Learning to Love Thanksgiving Again… In spite of Covid-19

Emily Grove and Lily McAlister

Much like last Thanksgiving, we are once again facing the impact of Covid-19 with holiday planning. Everyone wants to be with their family and friends over the holidays, but there are still some pandemic-related concerns this season. A priority this year is to keep the people you love safe, while still getting to celebrate together. Last year the CDC encouraged people to wear masks, keep celebrations outdoors, and distance as much as possible. However this year, with vaccines being released for certain people and numbers of Covid cases changing, guidelines are also changing.

The CDC urges those who are eligible to get vaccinated to do so as soon as possible so we can return to celebrating holidays freely. Until then, we must take the necessary precautions in order to have fun while staying safe such as keeping windows open, getting everyone vaccinated, and wearing masks. “By working together,” the CDC says, “we can enjoy safer holidays, travel, and protect our own health as well as the health of our family and friends.”

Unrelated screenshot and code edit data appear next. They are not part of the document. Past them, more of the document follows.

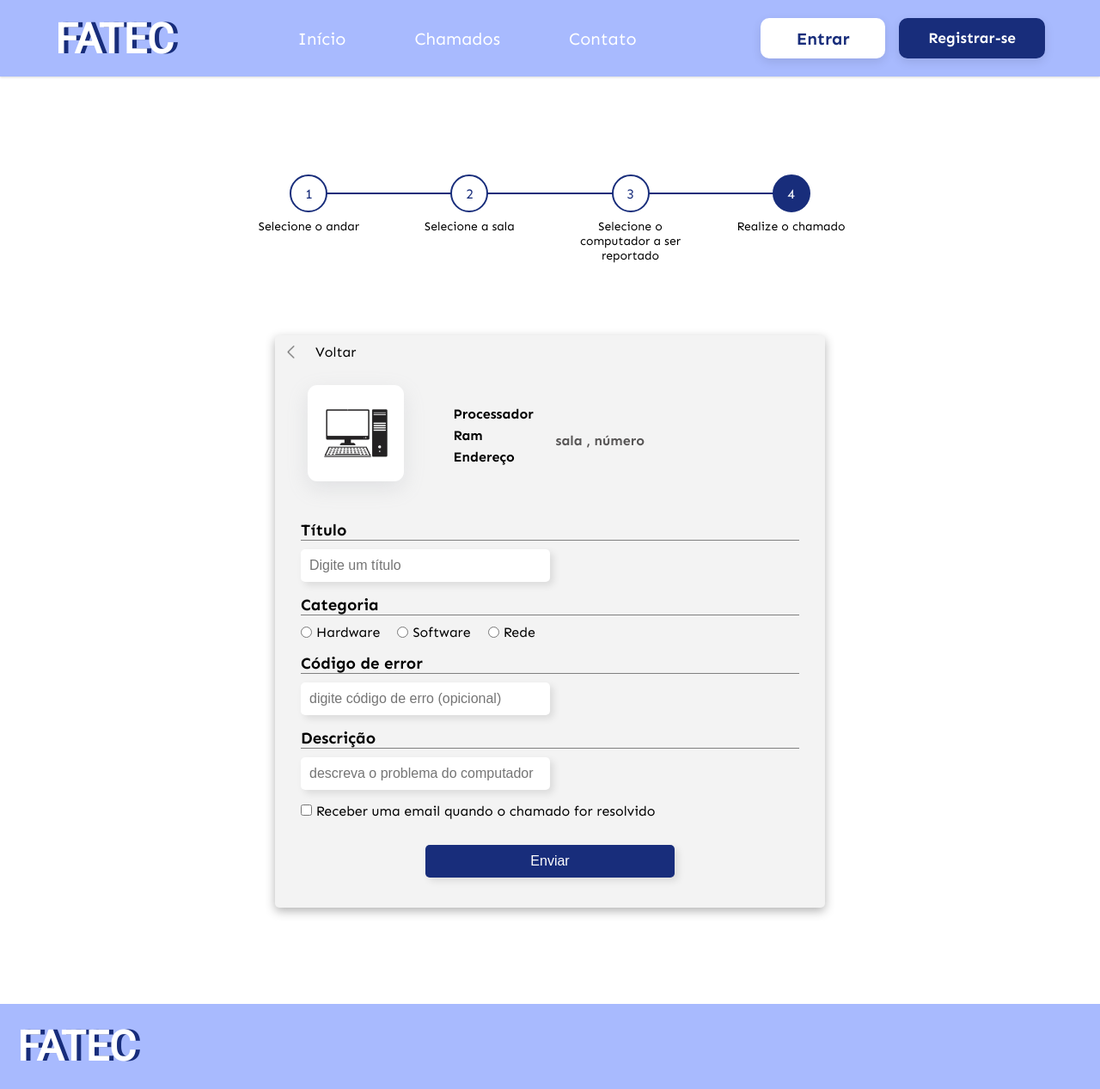
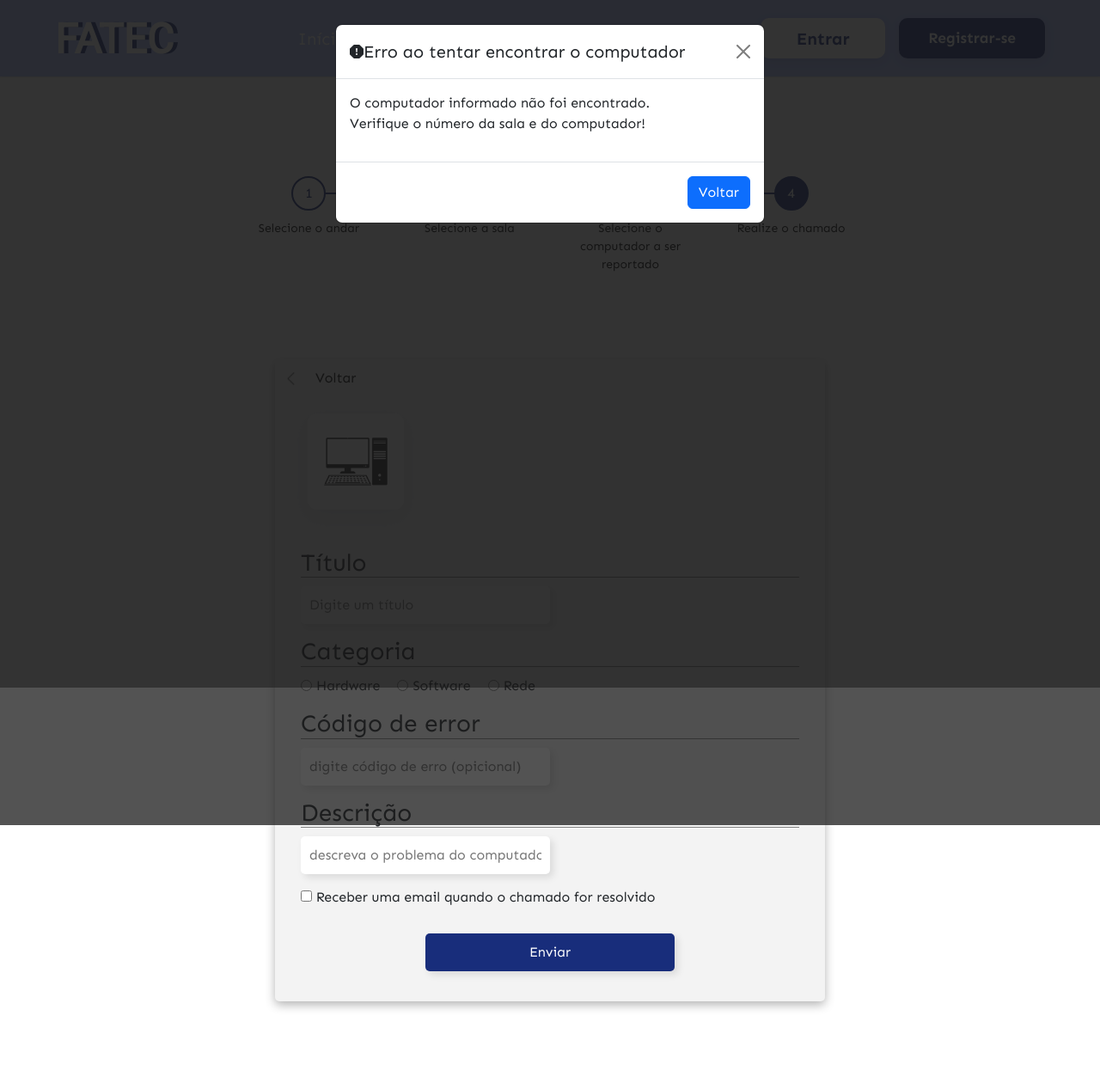
Before and after one commit to apiFatec/SOS_API, a Flask app: page /abrir-chamado/1 in a window 1280 px wide. Shown: the top 1267 px of the page at 86% size. Run offline with Flask 2, Linux system fonts and the light colour scheme; data that the repository does not hold is empty.

Commit message:
:goal_net: Modal caso não encontre um computador

```diff
--- a/templates/tela-abrir-chamado/index.html
+++ b/templates/tela-abrir-chamado/index.html
@@ -5,7 +5,10 @@
     <meta charset="UTF-8">
     <meta http-equiv="X-UA-Compatible" content="IE=edge">
     <meta name="viewport" content="width=device-width, initial-scale=1.0">
-    <title>Abrir chamado</title>
+    <title>Abrir chamado - Fatec</title>
+    <link href="https://cdn.jsdelivr.net/npm/bootstrap@5.2.1/dist/css/bootstrap.min.css" rel="stylesheet"
+    integrity="sha384-iYQeCzEYFbKjA/T2uDLTpkwGzCiq6soy8tYaI1GyVh/UjpbCx/TYkiZhlZB6+fzT" crossorigin="anonymous">
+    <link rel="icon" type="image/x-icon" href="{{url_for('static', filename='assets/favicon.png')}}">
     <link rel="stylesheet" href="style.css">
     <link rel="stylesheet" href="{{url_for('static',filename='footer/style.css')}}">
     <link rel="stylesheet" href="{{url_for('static',filename='tela-abrir-chamados/style.css')}}">
@@ -63,13 +66,13 @@
     </section>
 
     <div id="container">
-        <a class="voltar" href="/fachada"><img
-                src="{{url_for('static', filename='assets/voltar.png')}}" alt="">Voltar</a>
+        <a class="voltar" href="/fachada"><img src="{{url_for('static', filename='assets/voltar.png')}}"
+                alt="">Voltar</a>
         <div class="tela-detalhes">
             <div id="icon-pc" class="tela-detalhes">
                 <img src="{{url_for('static', filename='assets/pc.png')}}" alt="">
             </div>
-            <div class="tela-detalhes">
+            <div class="tela-detalhes" id="detalhes">
                 <div>
                     <ul id="detalhes-1">
                         <li>Processador</li>
@@ -91,58 +94,87 @@
 
         <form action="/novo-chamado/{{pc.idComputador}}" class="form" method="POST">
             <h3 class="h3">Título</h3>
-            <input name="titulo" type="text" placeholder="Digite um título">
+            <input autocomplete="off" required name="titulo" type="text" placeholder="Digite um título">
             <h3 class="h3">Categoria</h3>
             <div class="categoria">
                 <label for="categoria1">
-                    <input type="radio" id="categoria1" value="Hardware" name="categoria">
+                    <input required type="radio" id="categoria1" value="Hardware" name="categoria">
                     Hardware
                 </label>
                 <label for="categoria2">
-                    <input type="radio" id="categoria2" value="Software" name="categoria">
+                    <input required type="radio" id="categoria2" value="Software" name="categoria">
                     Software
                 </label>
                 <label for="categoria3">
-                    <input type="radio" id="categoria3" value="Rede" name="categoria">
+                    <input required type="radio" id="categoria3" value="Rede" name="categoria">
                     Rede
                 </label>
             </div>
 
             <h3 class="h3">Código de error</h3>
-            <input name="cod_erro" type="text" placeholder="digite código de erro (opicional)">
+            <input autocomplete="off" name="cod_erro" type="text" placeholder="digite código de erro (opicional)">
 
             <h3 class="h3">Descrição</h3>
-            <input name="desc" type="text" placeholder="descreva o problema do computador" class="desc">
+            <input autocomplete="off" required name="desc" type="text" placeholder="descreva o problema do computador"
+                class="desc">
 
             <label class="notif" for="notificar">
                 <input onclick="showEmail()" type="checkbox" name="notificar" id="notificar">
                 Receber uma email quando o chamado for resolvido
             </label>
 
-            <input placeholder="email@exemple.com" type="email" name="email" id="email">
+            <input autocomplete="off" placeholder="email@exemple.com" type="email" name="email" id="email">
 
             <input class="enviar" type="submit" value="Enviar">
         </form>
 
     </div>
 
-    <div class="modal" id="modal">
-        <div class="card">
-            <h1>Solicitação enviada com sucesso</h1>
-            <p>Obrigado por nos avisar!</p>
-            <div class="button">
-                <button onclick="modal()">
-                    OK
-                </button>
+    <div class="modal fade" id="staticBackdrop" data-bs-backdrop="static" data-bs-keyboard="false" tabindex="-1"
+        aria-labelledby="staticBackdropLabel" aria-hidden="false">
+        <div class="modal-dialog">
+            <div class="modal-content">
+                <div class="modal-header">
+                    <svg xmlns="http://www.w3.org/2000/svg" width="16" height="16" fill="currentColor"
+                        class="bi bi-exclamation-octagon-fill" viewBox="0 0 16 16">
+                        <path
+                            d="M11.46.146A.5.5 0 0 0 11.107 0H4.893a.5.5 0 0 0-.353.146L.146 4.54A.5.5 0 0 0 0 4.893v6.214a.5.5 0 0 0 .146.353l4.394 4.394a.5.5 0 0 0 .353.146h6.214a.5.5 0 0 0 .353-.146l4.394-4.394a.5.5 0 0 0 .146-.353V4.893a.5.5 0 0 0-.146-.353L11.46.146zM8 4c.535 0 .954.462.9.995l-.35 3.507a.552.552 0 0 1-1.1 0L7.1 4.995A.905.905 0 0 1 8 4zm.002 6a1 1 0 1 1 0 2 1 1 0 0 1 0-2z">
+                        </path>
+                    </svg>
+                    <h5 class="modal-title" id="staticBackdropLabel">Erro ao tentar encontrar o computador</h5>
+                    <a href="/" class="btn-close" aria-label="Close"></a>
+                </div>
+                <div class="modal-body">
+                    O computador informado não foi encontrado.
+                    <p>Verifique o número da sala e do computador!</p>
+                </div>
+                <div class="modal-footer">
+                    <a href="/" class="btn btn-primary" >Voltar</a>
+                </div>
             </div>
         </div>
     </div>
+
 
     <footer>
         <a href="#" class="logo">FATEC</a>
     </footer>
 
+    {% if not pc %}
     <script>
+        window.onload = function () {
+            OpenBootstrapPopup();
+        };
+
+        document.getElementById("detalhes").style.display = "none"
+    </script>
+    {% endif %}
+    <script type="text/javascript">
+        function OpenBootstrapPopup() {
+            let myModal = new bootstrap.Modal(document.getElementById("staticBackdrop"));
+            myModal.show();
+        }
+
         function showEmail(id) {
             check = document.getElementById('notificar')
             if (check.checked) {
@@ -153,6 +185,9 @@
             }
         }
     </script>
+      <script src="https://cdn.jsdelivr.net/npm/bootstrap@5.2.1/dist/js/bootstrap.bundle.min.js"
+      integrity="sha384-u1OknCvxWvY5kfmNBILK2hRnQC3Pr17a+RTT6rIHI7NnikvbZlHgTPOOmMi466C8"
+      crossorigin="anonymous"></script>
 </body>
 
 </html>
```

Students and community members were asked about their past Thanksgiving when Covid vaccines were not yet released and the number of cases was still very high, and how it was different for them and what they missed. “We didn’t really have a real Thanksgiving last year, especially with our grandparents”, said senior Tommy Sinclair. This was a contrast to the usual crowed his family expects. “I’d say there’s about 20 or 30 of us, it depends on how many relatives can make it”, said Sinclair.

Shirley Harris, a relative to a student at Thomas Worthington High School, had somewhat similar thoughts to Sinclair.

“It was sad to me because I felt like it had to be small, we had to separate it and so everybody had to sit at a different table”, said Harris.

During Thanksgiving, families cherish the traditions of being able to sit at one big table together. It may seem like a small change, but it really means a lot to some people. Being an older woman, Harris has had more Thanksgivings than the younger generations. She has had more experiences and more memories. Those things really make Thanksgiving special to her.

While Corona Virus has made these past two years challenging for all of us. Still, a very important thing in most people’s lives is family. During these difficult times, we need to lean on each other, and that’s hard to do when we are supposed to be safe and socially distant. Every family deserves to be able to smile and be together during the holidays. “We are the future, and only we can make the future bright,” said senior Gannon Wentz. However, you celebrate, Happy Thanksgiving to the TWHS Community!